Here is a working-up of Marx’s ideas from Chapters 9 & 10 of Capital III. It is the first half of a response to Steve Keen’s absurd criticisms of Marx (don’t get me started!). It might be helpful in working through Chapters 9 & 10. Or not.
Archive for January, 2011
Capital III. Chapter 9: Formation of a General Rate of Profit (Average Rate of Profit), and Transforamtion of Commodity Values into Prices of ProductionPublished 24 January 2011 Capital III. Part 2 2 Comments
Marx introduces the general rate of profit (p’), prices of production, cost-price plus the average profit (k + kp’), and average profit, the capital advanced indexed to the general rate of profit (Cp’), in this chapter.
The substantial move the he makes is the substitution of the inequality of surplus-value and profit for its equality: s = p —> s ≠ p. The substance of this chapter is the explanation and the consequences of this substitution
One of the historical consequences of this substitution has been the so called transformation problem, but it is interesting that Marx flags the désoeuvrement of his theory to the analysis of individual capitals, or to developing the analysis from the individual capitals (260), and that thinking about s and p only works from the level of the total social capital.
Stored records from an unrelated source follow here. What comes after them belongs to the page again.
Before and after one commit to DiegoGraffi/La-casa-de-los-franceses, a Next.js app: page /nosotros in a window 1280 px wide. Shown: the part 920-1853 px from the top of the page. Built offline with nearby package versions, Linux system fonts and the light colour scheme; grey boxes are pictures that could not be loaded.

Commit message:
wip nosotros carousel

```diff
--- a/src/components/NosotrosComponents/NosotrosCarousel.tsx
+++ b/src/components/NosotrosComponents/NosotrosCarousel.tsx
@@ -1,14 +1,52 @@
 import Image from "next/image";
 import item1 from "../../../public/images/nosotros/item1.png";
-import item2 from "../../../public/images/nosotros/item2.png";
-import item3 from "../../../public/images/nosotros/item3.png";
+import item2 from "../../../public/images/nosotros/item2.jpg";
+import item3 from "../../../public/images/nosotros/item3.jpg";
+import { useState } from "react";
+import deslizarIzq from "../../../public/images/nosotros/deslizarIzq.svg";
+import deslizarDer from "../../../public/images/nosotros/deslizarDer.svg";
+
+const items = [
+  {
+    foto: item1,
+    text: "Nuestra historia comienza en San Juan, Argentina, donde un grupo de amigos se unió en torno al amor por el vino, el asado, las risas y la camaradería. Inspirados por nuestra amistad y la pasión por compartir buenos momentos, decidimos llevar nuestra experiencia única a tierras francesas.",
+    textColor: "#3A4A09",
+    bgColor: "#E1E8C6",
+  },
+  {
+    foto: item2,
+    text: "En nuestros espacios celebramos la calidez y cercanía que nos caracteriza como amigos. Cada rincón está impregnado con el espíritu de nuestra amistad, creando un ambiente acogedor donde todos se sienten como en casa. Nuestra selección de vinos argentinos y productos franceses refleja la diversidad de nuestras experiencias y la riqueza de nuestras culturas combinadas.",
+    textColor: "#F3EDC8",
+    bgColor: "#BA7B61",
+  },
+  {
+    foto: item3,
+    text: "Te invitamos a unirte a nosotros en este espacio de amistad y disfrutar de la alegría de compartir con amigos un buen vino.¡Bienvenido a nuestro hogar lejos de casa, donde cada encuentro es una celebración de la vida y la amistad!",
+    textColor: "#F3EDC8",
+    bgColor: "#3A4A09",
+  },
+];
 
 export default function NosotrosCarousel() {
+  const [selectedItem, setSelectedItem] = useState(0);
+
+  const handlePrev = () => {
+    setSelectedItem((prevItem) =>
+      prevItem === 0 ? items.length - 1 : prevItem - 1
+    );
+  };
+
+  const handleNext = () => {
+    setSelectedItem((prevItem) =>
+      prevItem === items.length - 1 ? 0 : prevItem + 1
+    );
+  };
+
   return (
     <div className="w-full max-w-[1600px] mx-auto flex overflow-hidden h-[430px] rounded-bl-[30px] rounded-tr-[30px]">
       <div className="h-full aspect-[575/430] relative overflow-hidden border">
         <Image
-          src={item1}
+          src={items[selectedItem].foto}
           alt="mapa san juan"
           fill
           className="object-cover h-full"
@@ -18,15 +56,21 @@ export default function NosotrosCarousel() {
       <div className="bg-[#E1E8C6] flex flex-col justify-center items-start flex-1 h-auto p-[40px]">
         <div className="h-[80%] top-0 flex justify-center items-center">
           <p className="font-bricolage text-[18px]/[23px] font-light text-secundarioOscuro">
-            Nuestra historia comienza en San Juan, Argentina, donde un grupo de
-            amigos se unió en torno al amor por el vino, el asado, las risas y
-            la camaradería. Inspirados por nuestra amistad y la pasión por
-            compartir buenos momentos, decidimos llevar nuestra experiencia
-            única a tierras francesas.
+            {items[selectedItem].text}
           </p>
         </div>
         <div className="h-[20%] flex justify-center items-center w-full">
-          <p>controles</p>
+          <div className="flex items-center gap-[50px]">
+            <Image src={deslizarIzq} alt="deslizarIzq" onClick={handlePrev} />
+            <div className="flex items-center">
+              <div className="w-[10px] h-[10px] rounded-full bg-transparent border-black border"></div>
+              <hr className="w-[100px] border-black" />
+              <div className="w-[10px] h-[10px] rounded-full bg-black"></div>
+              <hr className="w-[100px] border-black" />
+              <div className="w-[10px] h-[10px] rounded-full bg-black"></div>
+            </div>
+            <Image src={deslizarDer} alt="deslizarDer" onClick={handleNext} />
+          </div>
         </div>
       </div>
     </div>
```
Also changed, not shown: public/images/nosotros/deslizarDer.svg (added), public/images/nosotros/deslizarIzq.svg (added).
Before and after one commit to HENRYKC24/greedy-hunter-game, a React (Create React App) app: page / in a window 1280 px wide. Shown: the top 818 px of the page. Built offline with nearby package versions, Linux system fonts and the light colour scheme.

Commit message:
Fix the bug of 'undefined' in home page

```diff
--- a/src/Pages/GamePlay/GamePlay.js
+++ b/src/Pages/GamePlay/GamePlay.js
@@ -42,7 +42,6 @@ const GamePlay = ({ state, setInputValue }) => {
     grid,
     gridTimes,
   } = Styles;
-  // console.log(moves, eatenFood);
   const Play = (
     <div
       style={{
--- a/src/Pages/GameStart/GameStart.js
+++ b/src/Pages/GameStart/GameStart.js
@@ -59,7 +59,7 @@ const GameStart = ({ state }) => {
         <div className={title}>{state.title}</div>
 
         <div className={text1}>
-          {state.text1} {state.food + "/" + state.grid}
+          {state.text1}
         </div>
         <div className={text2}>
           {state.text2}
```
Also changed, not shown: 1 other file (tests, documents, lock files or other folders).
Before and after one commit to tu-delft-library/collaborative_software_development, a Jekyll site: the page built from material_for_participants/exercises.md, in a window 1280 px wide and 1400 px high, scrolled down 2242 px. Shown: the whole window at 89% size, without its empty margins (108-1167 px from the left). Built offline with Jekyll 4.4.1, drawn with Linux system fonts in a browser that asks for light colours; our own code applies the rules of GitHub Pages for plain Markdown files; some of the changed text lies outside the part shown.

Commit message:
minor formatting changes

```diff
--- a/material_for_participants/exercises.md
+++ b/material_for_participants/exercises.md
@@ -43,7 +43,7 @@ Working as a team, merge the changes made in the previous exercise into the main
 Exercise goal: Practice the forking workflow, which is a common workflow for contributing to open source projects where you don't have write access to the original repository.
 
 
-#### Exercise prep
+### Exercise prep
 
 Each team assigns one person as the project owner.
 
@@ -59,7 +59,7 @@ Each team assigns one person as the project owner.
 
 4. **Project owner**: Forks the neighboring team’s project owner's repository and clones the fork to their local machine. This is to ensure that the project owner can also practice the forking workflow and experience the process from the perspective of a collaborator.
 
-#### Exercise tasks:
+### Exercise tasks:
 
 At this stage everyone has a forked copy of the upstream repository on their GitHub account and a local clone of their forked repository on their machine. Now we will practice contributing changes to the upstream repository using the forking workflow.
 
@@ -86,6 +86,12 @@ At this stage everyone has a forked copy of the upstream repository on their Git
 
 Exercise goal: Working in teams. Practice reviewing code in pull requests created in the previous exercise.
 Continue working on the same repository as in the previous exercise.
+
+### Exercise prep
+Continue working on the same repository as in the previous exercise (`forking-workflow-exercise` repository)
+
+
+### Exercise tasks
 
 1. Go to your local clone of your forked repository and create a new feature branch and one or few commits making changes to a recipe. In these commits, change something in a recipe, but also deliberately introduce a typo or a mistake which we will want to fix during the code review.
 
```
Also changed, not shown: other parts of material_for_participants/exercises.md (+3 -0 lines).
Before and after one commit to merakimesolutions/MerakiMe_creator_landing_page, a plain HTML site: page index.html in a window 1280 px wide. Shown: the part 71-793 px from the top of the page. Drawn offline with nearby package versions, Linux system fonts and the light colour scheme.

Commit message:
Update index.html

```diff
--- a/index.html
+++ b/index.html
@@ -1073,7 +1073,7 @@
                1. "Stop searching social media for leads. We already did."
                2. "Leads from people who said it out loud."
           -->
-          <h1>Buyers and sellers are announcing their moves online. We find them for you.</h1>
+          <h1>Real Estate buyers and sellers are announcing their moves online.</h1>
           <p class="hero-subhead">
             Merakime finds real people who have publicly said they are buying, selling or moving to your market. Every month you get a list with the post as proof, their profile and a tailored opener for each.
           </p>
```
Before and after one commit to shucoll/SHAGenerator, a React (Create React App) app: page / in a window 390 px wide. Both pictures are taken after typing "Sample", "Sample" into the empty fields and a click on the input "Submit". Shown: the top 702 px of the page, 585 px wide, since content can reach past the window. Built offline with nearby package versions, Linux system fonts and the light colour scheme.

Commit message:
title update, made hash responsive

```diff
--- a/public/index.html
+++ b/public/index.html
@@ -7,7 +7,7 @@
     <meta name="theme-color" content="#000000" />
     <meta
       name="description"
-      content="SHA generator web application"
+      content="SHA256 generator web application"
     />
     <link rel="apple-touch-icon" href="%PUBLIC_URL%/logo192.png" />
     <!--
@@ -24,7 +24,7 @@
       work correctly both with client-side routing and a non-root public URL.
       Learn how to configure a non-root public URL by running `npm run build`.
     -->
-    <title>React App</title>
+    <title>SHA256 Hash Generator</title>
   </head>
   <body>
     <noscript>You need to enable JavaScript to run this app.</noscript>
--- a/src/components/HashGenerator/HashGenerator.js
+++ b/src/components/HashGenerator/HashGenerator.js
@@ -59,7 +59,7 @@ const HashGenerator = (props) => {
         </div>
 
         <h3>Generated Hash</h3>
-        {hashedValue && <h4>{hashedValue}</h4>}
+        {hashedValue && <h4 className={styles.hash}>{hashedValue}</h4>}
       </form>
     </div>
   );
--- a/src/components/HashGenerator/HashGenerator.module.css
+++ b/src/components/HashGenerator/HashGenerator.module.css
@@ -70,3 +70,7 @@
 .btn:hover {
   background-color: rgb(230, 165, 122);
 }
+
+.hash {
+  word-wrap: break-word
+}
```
One direct consequence that Marx flags is that the determination of value is entirely displaced; and that this is the basis of the ideological representation of capital. Two other things of note. (1) he says that the determination of P’ goes on behind-their-backs (268) and (2) he introduces the notion of chance and accident to talk about the formation of P’, average profit, p, that refluxes to a capital is “in fact only accidentally determined” (272).